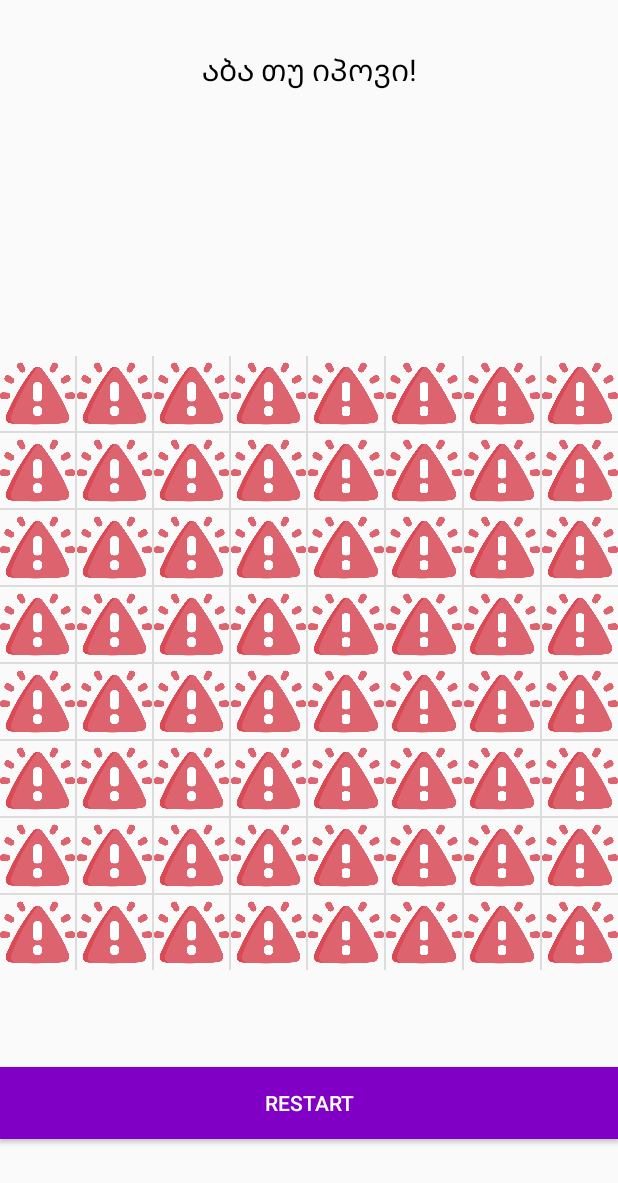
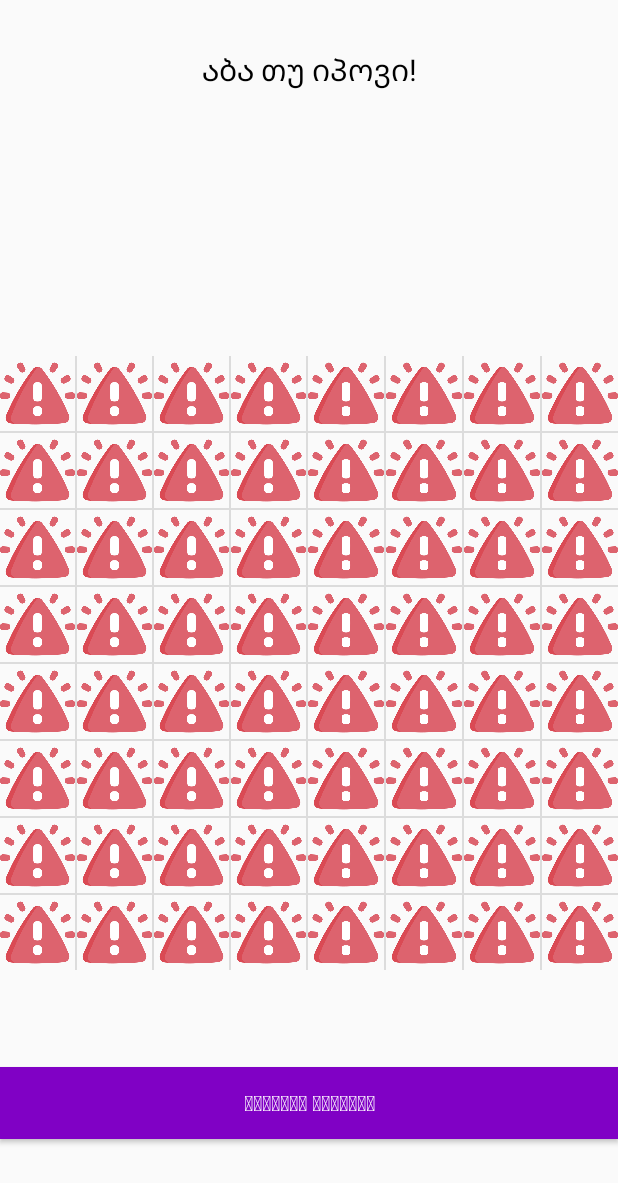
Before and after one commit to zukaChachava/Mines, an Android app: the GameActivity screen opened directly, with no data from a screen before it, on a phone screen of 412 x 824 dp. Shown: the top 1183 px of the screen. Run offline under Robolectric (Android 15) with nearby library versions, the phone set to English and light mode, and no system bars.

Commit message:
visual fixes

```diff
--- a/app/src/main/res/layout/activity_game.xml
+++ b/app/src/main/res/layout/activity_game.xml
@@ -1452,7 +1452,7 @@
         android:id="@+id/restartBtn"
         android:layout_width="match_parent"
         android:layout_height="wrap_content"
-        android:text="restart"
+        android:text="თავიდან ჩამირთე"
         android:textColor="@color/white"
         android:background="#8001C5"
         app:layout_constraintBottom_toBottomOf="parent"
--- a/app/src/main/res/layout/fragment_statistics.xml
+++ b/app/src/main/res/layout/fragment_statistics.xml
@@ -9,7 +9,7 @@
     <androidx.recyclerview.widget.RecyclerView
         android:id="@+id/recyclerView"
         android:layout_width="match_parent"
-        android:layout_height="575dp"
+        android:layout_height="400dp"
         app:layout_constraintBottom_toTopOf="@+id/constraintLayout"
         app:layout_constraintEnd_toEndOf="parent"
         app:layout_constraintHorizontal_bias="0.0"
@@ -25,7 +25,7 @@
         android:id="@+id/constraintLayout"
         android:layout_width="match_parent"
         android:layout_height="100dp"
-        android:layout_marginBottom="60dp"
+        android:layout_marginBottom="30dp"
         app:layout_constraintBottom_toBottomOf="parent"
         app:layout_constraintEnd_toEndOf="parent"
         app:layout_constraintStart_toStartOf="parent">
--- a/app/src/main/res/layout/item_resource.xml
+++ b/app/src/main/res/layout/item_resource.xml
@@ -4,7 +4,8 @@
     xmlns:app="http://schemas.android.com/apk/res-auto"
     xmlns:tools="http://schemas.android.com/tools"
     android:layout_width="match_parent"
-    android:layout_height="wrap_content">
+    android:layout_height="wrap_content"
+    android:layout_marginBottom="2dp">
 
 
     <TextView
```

==

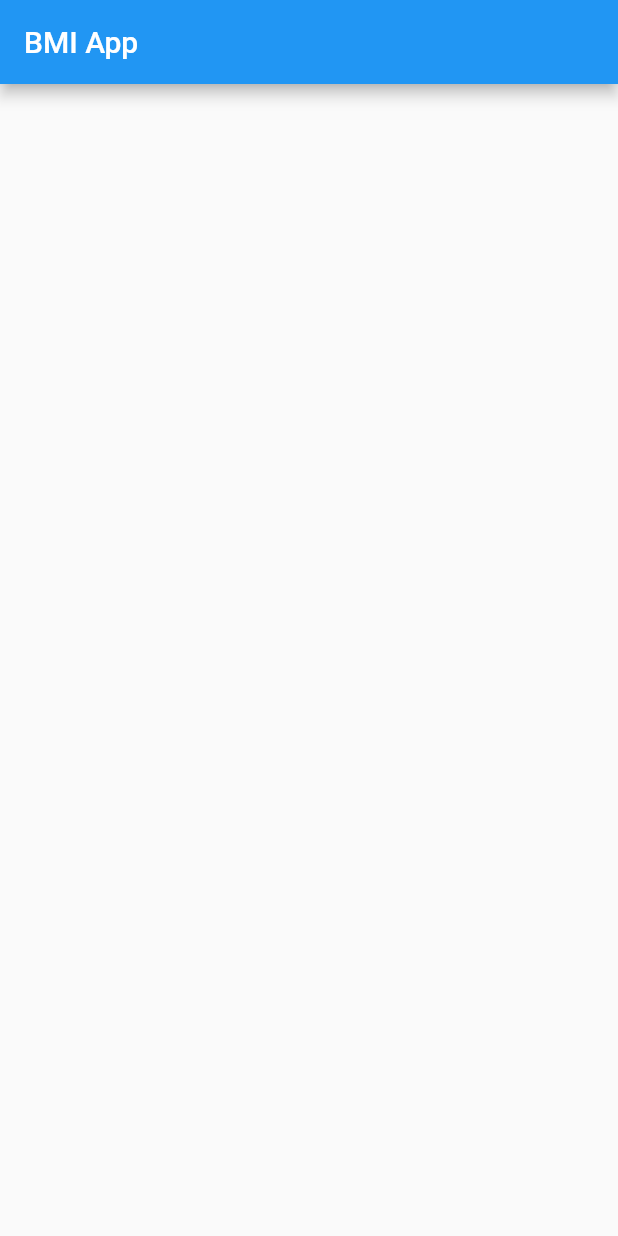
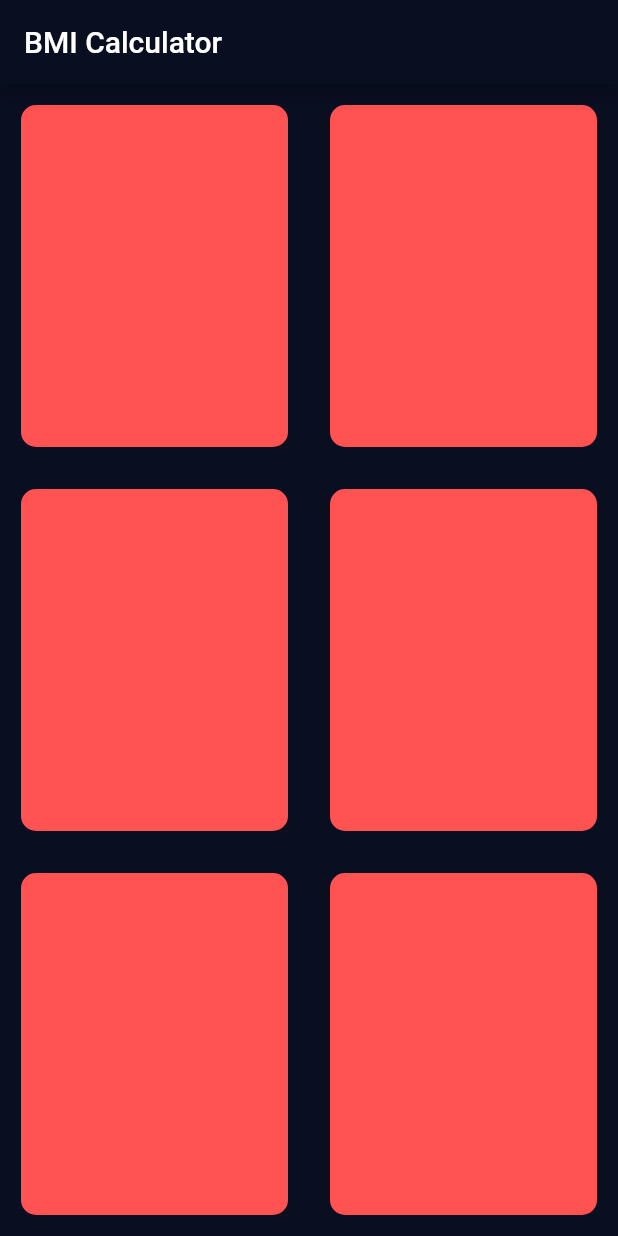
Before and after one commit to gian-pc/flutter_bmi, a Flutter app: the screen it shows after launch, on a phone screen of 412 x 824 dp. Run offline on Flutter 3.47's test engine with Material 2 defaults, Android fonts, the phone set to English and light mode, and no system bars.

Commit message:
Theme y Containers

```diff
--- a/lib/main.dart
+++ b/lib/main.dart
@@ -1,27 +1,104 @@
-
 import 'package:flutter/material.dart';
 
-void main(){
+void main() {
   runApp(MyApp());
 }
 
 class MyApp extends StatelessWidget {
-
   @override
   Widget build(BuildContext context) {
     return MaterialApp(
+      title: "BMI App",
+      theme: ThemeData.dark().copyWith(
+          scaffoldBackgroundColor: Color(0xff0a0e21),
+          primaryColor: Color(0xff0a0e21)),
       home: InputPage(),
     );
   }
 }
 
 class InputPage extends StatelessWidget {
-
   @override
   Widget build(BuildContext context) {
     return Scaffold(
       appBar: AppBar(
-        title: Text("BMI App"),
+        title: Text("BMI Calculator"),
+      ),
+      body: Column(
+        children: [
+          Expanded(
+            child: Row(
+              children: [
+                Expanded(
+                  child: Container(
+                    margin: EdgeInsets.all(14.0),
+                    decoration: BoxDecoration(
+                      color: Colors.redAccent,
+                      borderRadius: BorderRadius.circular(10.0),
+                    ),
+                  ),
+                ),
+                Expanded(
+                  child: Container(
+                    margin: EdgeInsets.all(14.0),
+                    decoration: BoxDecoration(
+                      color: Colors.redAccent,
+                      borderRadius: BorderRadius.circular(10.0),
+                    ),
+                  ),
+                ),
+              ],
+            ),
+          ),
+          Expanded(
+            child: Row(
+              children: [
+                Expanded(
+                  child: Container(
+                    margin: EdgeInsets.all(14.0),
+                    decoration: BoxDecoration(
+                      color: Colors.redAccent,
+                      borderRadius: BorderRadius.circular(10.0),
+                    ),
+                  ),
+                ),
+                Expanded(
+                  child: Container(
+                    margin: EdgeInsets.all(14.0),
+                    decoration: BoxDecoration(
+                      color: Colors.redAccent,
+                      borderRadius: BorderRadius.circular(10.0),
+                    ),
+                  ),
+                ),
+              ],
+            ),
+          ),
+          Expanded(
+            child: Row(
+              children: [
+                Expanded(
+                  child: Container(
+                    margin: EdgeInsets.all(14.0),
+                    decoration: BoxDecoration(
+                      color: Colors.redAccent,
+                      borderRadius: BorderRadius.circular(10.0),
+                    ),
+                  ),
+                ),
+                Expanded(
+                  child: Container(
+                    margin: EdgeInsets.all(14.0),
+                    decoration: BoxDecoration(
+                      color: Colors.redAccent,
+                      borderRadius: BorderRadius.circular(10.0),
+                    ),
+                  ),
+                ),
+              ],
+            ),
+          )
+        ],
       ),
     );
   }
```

:: What you need to do ::
Filter the preceding entries down to the lines with "main".

:: Solved problem ::
--- a/app/src/main/res/layout/activity_game.xml
+++ b/app/src/main/res/layout/activity_game.xml
--- a/app/src/main/res/layout/fragment_statistics.xml
+++ b/app/src/main/res/layout/fragment_statistics.xml
--- a/app/src/main/res/layout/item_resource.xml
+++ b/app/src/main/res/layout/item_resource.xml
--- a/lib/main.dart
+++ b/lib/main.dart
-void main(){
+void main() {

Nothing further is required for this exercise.